Page Banner

United States Department of Agriculture

Agricultural Research Service

Research Project: DETECTION, IDENTIFICATION, AND CHARACTERIZATION OF NEW AND EMERGING VIRAL AND BACTERIAL DISEASES OF ORNAMENTAL PLANTS Title: Viruses that enhance the aethetics of some ornamental plants: beauty or beast?

Authors
item Valverde, Rodrigo -
item Sabanadzovic, Sead -
item Hammond, John

Submitted to: Plant Disease
Publication Type: Peer Reviewed Journal
Publication Acceptance Date: January 13, 2012
Publication Date: March 13, 2012
Citation: Valverde, R.A., Sabanadzovic, S., Hammond, J. 2012. Viruses that enhance the aethetics of some ornamental plants: beauty or beast?. Plant Disease. 96(5):600-611.

Interpretive Summary: Plant virus infections are typically considered detrimental, causing losses to both productivity and quality. This is usually true for ornamental plants as well as for agronomic crops. However, there are a limited number of examples in which virus infection confers desirable aesthetic qualities on ornamental hosts. Plants with unusual foliage and flowers are often highly prized by horticulturalists and ornamental plant enthusiasts, and selections of many ornamental plants with variegated leaves of unusual floral patterning have been propagated and commercialized as distinct cultivars. Although some of these patterns are under genetic control, in other instances they are caused by virus infection. Examples of virus infection resulting in desirable appearance of ornamental plants are discussed, including the potential hazards that may result from transmission of virus to other ornamental or agronomic crops, with the possibility of economic loss. Increased testing of ornamental plants prior to importation and distribution is recommended, in order to prevent introduction of new viruses that may cause significant crop losses. This information will be of interest to importers and producers of ornamental crops, and to the regulatory authorities responsible for crop inspection and plant quarantine.

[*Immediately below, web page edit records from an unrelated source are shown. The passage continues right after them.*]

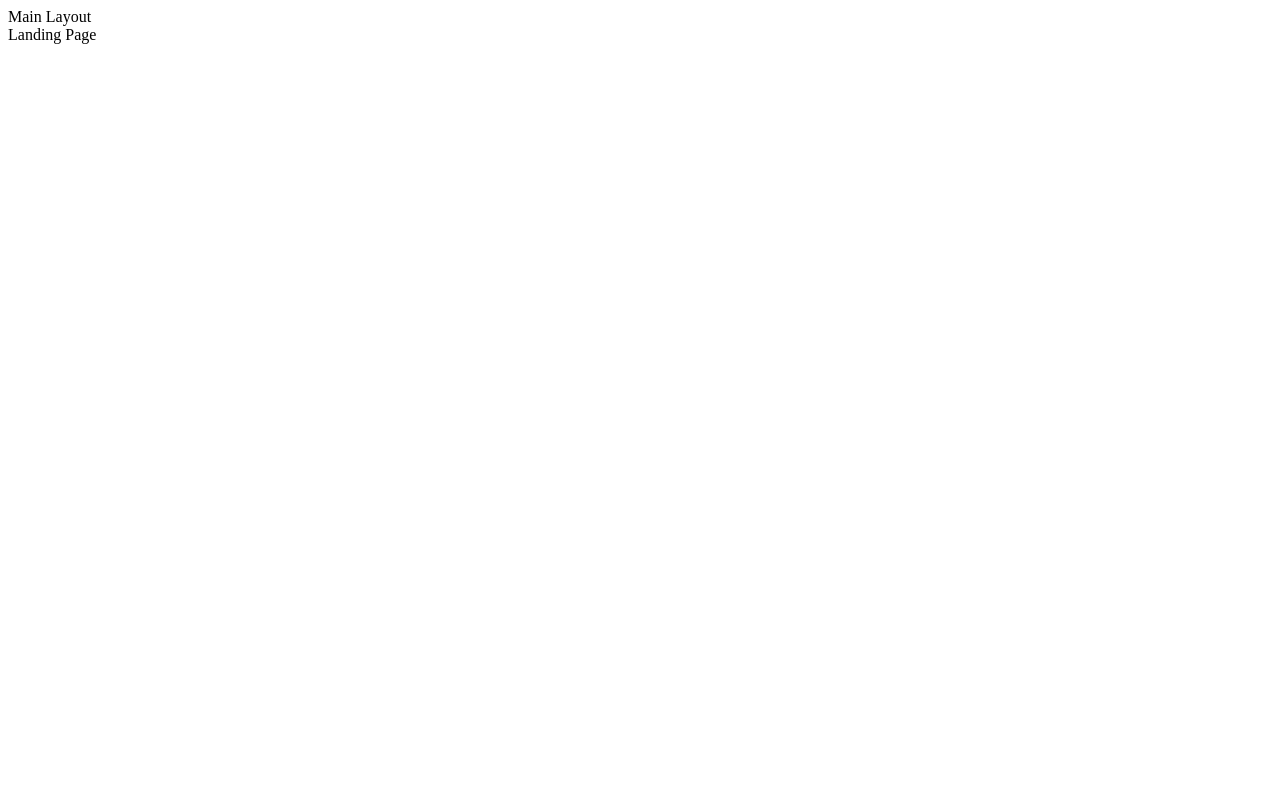
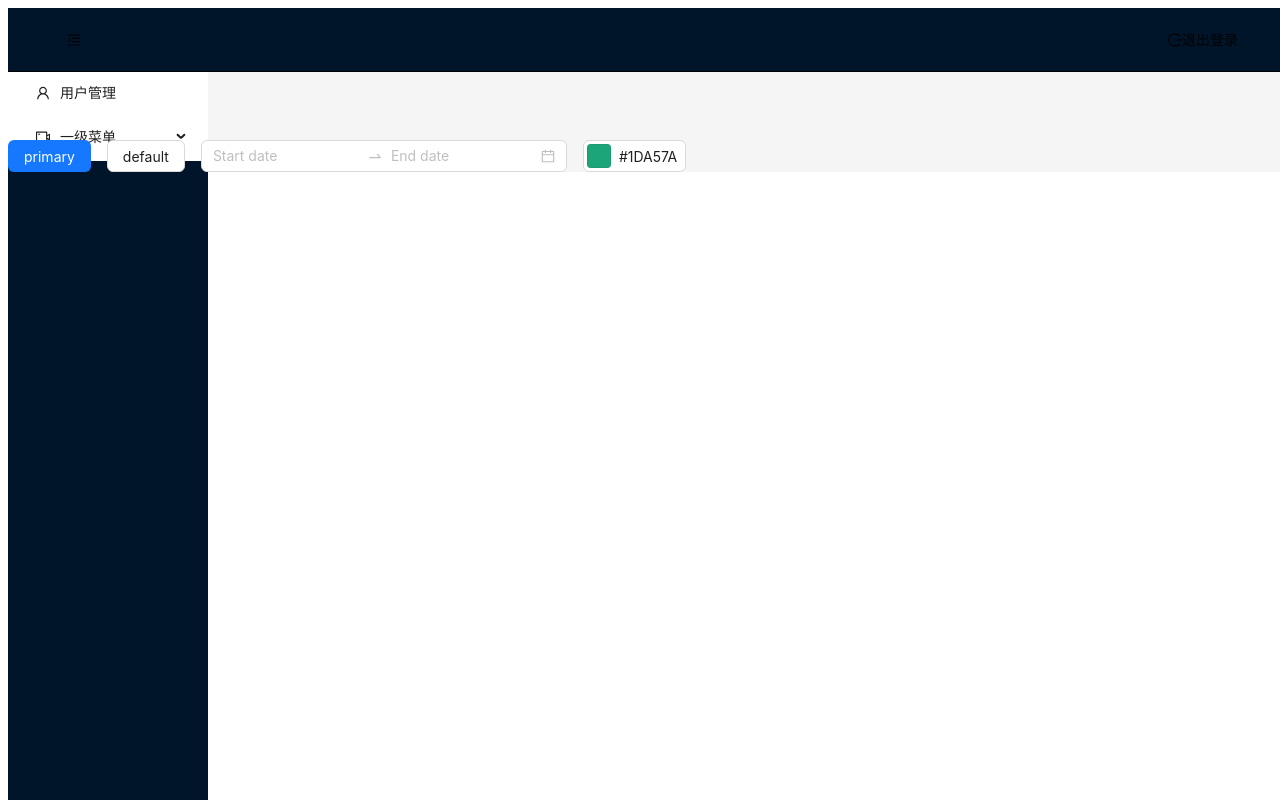
Before and after one commit to Sebastianyang666/reactAIChat, a React (Vite) app: page /landing in a window 1280 px wide. Built offline with nearby package versions, Linux system fonts and the light colour scheme.

Commit message:
添加Antd+dayjs+zustand

```diff
--- a/package.json
+++ b/package.json
@@ -17,8 +17,10 @@
     ]
   },
   "dependencies": {
-    "antd": "^5.27.1",
+    "@ant-design/icons": "^6.0.0",
+    "antd": "^5.27.2",
     "axios": "^1.11.0",
+    "dayjs": "^1.11.18",
     "react": "^18.2.0",
     "react-dom": "^18.2.0",
     "react-router-dom": "^6.30.1",
--- a/src/App.jsx
+++ b/src/App.jsx
@@ -1,15 +1,29 @@
-/*
- * @Descripttion:
- * @version:
- * @Author: yangshengpeng
- * @Date: 2025-08-27 14:06:51
- * @LastEditors: yangshengpeng
- * @LastEditTime: 2025-09-03 15:25:34
- */
+import "dayjs/locale/zh-cn";
+
+import { App as AntdApp, ConfigProvider } from "antd";
+import zhCN from "antd/locale/zh_CN";
 import { RouterProvider } from "react-router-dom";
 
-import { router } from "@/router";
+import { router } from "./router";
+import { useSettingsStore } from "./stores/settings";
 
 export default function App() {
-  return <RouterProvider router={router} fallbackElement={<div>Loading...</div>} />;
+  const colorPrimary = useSettingsStore((state) => state.colorPrimary);
+  return (
+    <ConfigProvider
+      locale={zhCN}
+      theme={{
+        cssVar: true, // 开启 css 变量
+        hashed: false, // 如果你的应用中只存在一个版本的 antd，你可以设置为 false 来进一步减小样式体积。
+        token: {
+          colorPrimary,
+        },
+      }}
+      componentSize="large"
+    >
+      <AntdApp>
+        <RouterProvider router={router} fallbackElement={<div>Loading...</div>} />
+      </AntdApp>
+    </ConfigProvider>
+  );
 }
--- /dev/null
+++ b/src/components/static-antd/index.jsx
@@ -0,0 +1,24 @@
+/*
+ * @Descripttion:
+ * @version:
+ * @Author: yangshengpeng
+ * @Date: 2025-09-03 15:48:13
+ * @LastEditors: yangshengpeng
+ * @LastEditTime: 2025-09-03 15:48:20
+ */
+import { App } from 'antd';
+
+let message;
+let notification;
+let modal;
+
+export default function StaticAntd() {
+  const staticFunction = App.useApp();
+  message = staticFunction.message;
+  modal = staticFunction.modal;
+  notification = staticFunction.notification;
+  return null;
+}
+
+// eslint-disable-next-line
+export { message, modal, notification };
--- a/src/layouts/index.jsx
+++ b/src/layouts/index.jsx
@@ -4,15 +4,50 @@
  * @Author: yangshengpeng
  * @Date: 2025-09-03 15:19:38
  * @LastEditors: yangshengpeng
- * @LastEditTime: 2025-09-03 15:19:47
+ * @LastEditTime: 2025-09-03 15:49:15
  */
-import { Outlet } from "react-router-dom";
+import { LogoutOutlined, MenuFoldOutlined, MenuUnfoldOutlined } from "@ant-design/icons";
+import { Button, Flex, Layout } from "antd";
+import { Outlet, useNavigate } from "react-router-dom";
+
+// import ThemeSwitch from "@/components/theme-switch";
+import { useSettingsStore } from "@/store/settings";
+
+import Sider from "./sider";
 
 export default function MainLayout() {
+  const navigate = useNavigate();
+
+  const collapsed = useSettingsStore((state) => state.collapsed);
+  const setCollapsed = useSettingsStore((state) => state.setCollapsed);
+
   return (
-    <>
-      <nav className="text-white h-14 bg-zinc-800 flex items-center px-4">Main Layout</nav>
-      <Outlet /> {/* Outlet是子路由的占位符 */}
-    </>
+    <Layout hasSider className="w-screen overflow-hidden">
+      <Sider />
+      <Layout>
+        <Layout.Header className="flex items-center justify-between dark:text-white sticky top-0 z-[999] border-b border-b-gray-200 dark:border-b-gray-700">
+          <Button
+            type="text"
+            icon={collapsed ? <MenuUnfoldOutlined /> : <MenuFoldOutlined />}
+            onClick={() => setCollapsed(!collapsed)}
+            className="text-inherit hover:text-inherit"
+          />
+          <Flex gap={16}>
+            {/* <ThemeSwitch /> */}
+            <div
+              className="flex items-center justify-center gap-1 cursor-pointer"
+              onClick={() => {
+                navigate("/login");
+              }}
+            >
+              <LogoutOutlined className="text-xl" /> 退出登录
+            </div>
+          </Flex>
+        </Layout.Header>
+        <Layout.Content className="min-h-[calc(100vh-var(--layout-header-height))] p-4">
+          <Outlet /> {/* Outlet是子路由的占位符 */}
+        </Layout.Content>
+      </Layout>
+    </Layout>
   );
 }
--- /dev/null
+++ b/src/layouts/sider/index.jsx
@@ -0,0 +1,115 @@
+import { HomeOutlined, UserOutlined, VideoCameraOutlined } from "@ant-design/icons";
+import { Layout, Menu } from "antd";
+import { useEffect, useRef, useState } from "react";
+import { Link, useLocation } from "react-router-dom";
+
+// import { useTheme } from "@/components/theme-provider";
+import { useSettingsStore } from "@/store/settings";
+
+// import ReactIcon from "@/assets/react.svg?react";
+
+// 递归函数，找到匹配的菜单项
+const findSelectedKeys = (items, pathname, path = []) => {
+  const selectedKeys = [];
+  let openKeys = [];
+
+  const travel = (items, pathname, path) => {
+    for (const item of items || []) {
+      if (item?.key === pathname) {
+        selectedKeys.push(item.key);
+        openKeys = [...path];
+        return;
+      }
+      if (item.children) {
+        path.push(item.key);
+        travel(item.children, pathname, path);
+        path.pop();
+      }
+    }
+  };
+
+  travel(items, pathname, path);
+  return { selectedKeys, openKeys };
+};
+
+const items = [
+  {
+    icon: <HomeOutlined />,
+    label: <Link to="/landing">首页</Link>,
+    key: "/landing",
+  },
+  {
+    icon: <UserOutlined />,
+    label: <Link to="/user-management">用户管理</Link>,
+    key: "/user-management",
+  },
+  {
+    icon: <VideoCameraOutlined />,
+    label: "一级菜单",
+    key: "/nav",
+    children: [
+      {
+        key: "/nav/sub-1",
+        label: <Link to="/nav/sub-1">二级菜单-1</Link>,
+      },
+      {
+        key: "/nav/sub-2",
+        label: <Link to="/nav/sub-2">二级菜单-2</Link>,
+      },
+    ],
+  },
+];
+
+export default function Sider() {
+  const location = useLocation();
+
+  const firstRenderRef = useRef(true);
+
+  const [selectedKeys, setSelectedKeys] = useState([]);
+  const [openKeys, setOpenKeys] = useState([]);
+
+  const collapsed = useSettingsStore((state) => state.collapsed);
+
+  // const { isDark } = useTheme();
+  const isDark = false; // 临时设置
+
+  useEffect(() => {
+    if (location.pathname === "/") return;
+
+    // 首次渲染时，设置默认值
+    if (firstRenderRef.current) {
+      const { selectedKeys, openKeys } = findSelectedKeys(items, location.pathname);
+      setSelectedKeys(selectedKeys);
+      setOpenKeys(openKeys);
+    }
+    // 将首次渲染标记设置为false
+    firstRenderRef.current = false;
+  }, [location.pathname]);
+
+  return (
+    <Layout.Sider
+      trigger={null}
+      collapsible
+      collapsed={collapsed}
+      className="h-screen overflow-auto fixed top-0 left-0 bottom-0 dark:text-white"
+    >
+      <Link
+        className="font-bold text-2xl hover:text-current h-[var(--layout-header-height)] flex justify-center items-center gap-2"
+        to="/"
+      >
+        {/* <ReactIcon className="size-6" /> */}
+        {collapsed ? null : "React Admin"}
+      </Link>
+      <Menu
+        theme={isDark ? "dark" : "light"}
+        mode="inline"
+        items={items}
+        selectedKeys={selectedKeys}
+        onSelect={({ selectedKeys }) => setSelectedKeys(selectedKeys)}
+        openKeys={openKeys}
+        onOpenChange={(openKeys) => setOpenKeys(openKeys)}
+        className="!border-e-0"
+      />
+    </Layout.Sider>
+  );
+}
--- a/src/pages/landing/index.jsx
+++ b/src/pages/landing/index.jsx
@@ -1,3 +1,28 @@
+import { Button, ColorPicker, DatePicker, Flex, Typography } from "antd";
+
+import { useSettingsStore } from "@/store/settings";
+
+const { RangePicker } = DatePicker;
+
 export default function LandingPage() {
-  return <div>Landing Page</div>;
+  const colorPrimary = useSettingsStore((state) => state.colorPrimary);
+  const setColorPrimary = useSettingsStore((state) => state.setColorPrimary);
+
+  return (
+    <div>
+      <Typography.Title level={3}>Landing Page</Typography.Title>
+      <Flex gap={16}>
+        <Button type="primary">primary</Button>
+        <Button>default</Button>
+        <RangePicker />
+        <ColorPicker
+          showText
+          value={colorPrimary}
+          onChange={(color) => {
+            setColorPrimary(color.toHex());
+          }}
+        />
+      </Flex>
+    </div>
+  );
 }
--- a/src/router/index.jsx
+++ b/src/router/index.jsx
@@ -31,4 +31,7 @@ const routes = [
 
 export const router = createBrowserRouter(routes, {
   basename: import.meta.env.VITE_APP_BASE_URL,
+  future: {
+    v7_startTransition: true,
+  },
 });
--- /dev/null
+++ b/src/store/settings.js
@@ -0,0 +1,18 @@
+import { create } from "zustand";
+import { persist } from "zustand/middleware";
+
+export const useSettingsStore = create()(
+  persist(
+    (set) => ({
+      colorPrimary: "#1DA57A",
+      setColorPrimary: (colorPrimary) => set({ colorPrimary }),
+      collapsed: false,
+      setCollapsed: (collapsed) => set({ collapsed }),
+    }),
+    {
+      name: "app-settings",
+      partialize: (state) =>
+        Object.fromEntries(Object.entries(state).filter(([key]) => ["colorPrimary", "collapsed"].includes(key))),
+    },
+  ),
+);
--- a/src/store/useLoginStore.js
+++ /dev/null
@@ -1,32 +0,0 @@
-/*
- * @Descripttion:
- * @version:
- * @Author: yangshengpeng
- * @Date: 2025-08-27 14:57:22
- * @LastEditors: yangshengpeng
- * @LastEditTime: 2025-08-27 15:00:58
- */
-import { create } from 'zustand';
-
-import UserApi from '../api/userApi.js';
-import { clearToken,setToken } from '../utils/token.js';
-const useLoginStore = create(() => ({
-  token: '',
-  // 用户登陆
-  userLogin: async (userForm) => {
-    const { data } = await UserApi.login(userForm);
-    if (data.code === 200) {
-      localStorage.setItem('react-user', data.data.userInfo);
-      setToken(data.data.token);
-    } else {
-      throw new Error(data.message);
-    }
-  },
-  // 退出登陆
-  userLogout: () => {
-    clearToken();
-    localStorage.removeItem('react-user');
-  },
-}));
-
-export default useLoginStore;
```
Also changed, not shown: 1 other file (tests, documents, lock files or other folders).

Technical Abstract: Although most viruses that infect plants cause diseases that are detrimental to the plant, there are some instances in which infections by mild viral strains of a virus have been used to protect the plant against severe strains of the same virus. There are other viruses that can cause desirable effects in plants, and infected plants have been selected or in some cases used, by ornamental horticulturists to enhance the aesthetics of the plants. In most cases, this translates into an increase in their commercial value. There are several examples of ornamental plants being more marketable when infected by a particular virus than virus-free. Plants with unusual foliage or/and flowers are highly sought by horticulturists and many ornamental plant enthusiasts. Selections of many ornamental plants exhibiting green leaves with other colors such as white, yellow or red, alone or combined (generally known as variegations) have been propagated and commercialized as distinct cultivars. Similarly, this practice has been conducted also with flowers exhibiting desirable aesthetic value usually in the form of flower breaking. Flower breaking describes the appearance of the flowers in which the petals, instead of being uniformly colored, are variegated due to the irregular distribution of anthocyanin. Leaves can also exhibit vein discolorations that range from white to yellow. Most foliar or flower variegations and vein discolorations are the product of mutations that affect plastid development or transposable genetic elements that result in anomalous production of pigments. Plant viruses can cause symptoms that mimic genetic variegations and vein discolorations. Differentiation between genetic variegations and variegations caused by plant viruses is not an easy task and it is often assumed that variegations are of genetic nature. This illustrates, at least from the commercial point of view, the desirable effect of certain viral infections. In recent years, there have been reports of plant viruses associated with unique phenotypes of ornamental plants, and some of them are being marketed as novel plant cultivars. Here we discuss some viruses that enhance natural beauty of certain ornamentals and increase their commercial value, and discuss potential drawbacks and repercussions associated with their use.

Last Modified: 11/27/2014
Footer Content Back to Top of Page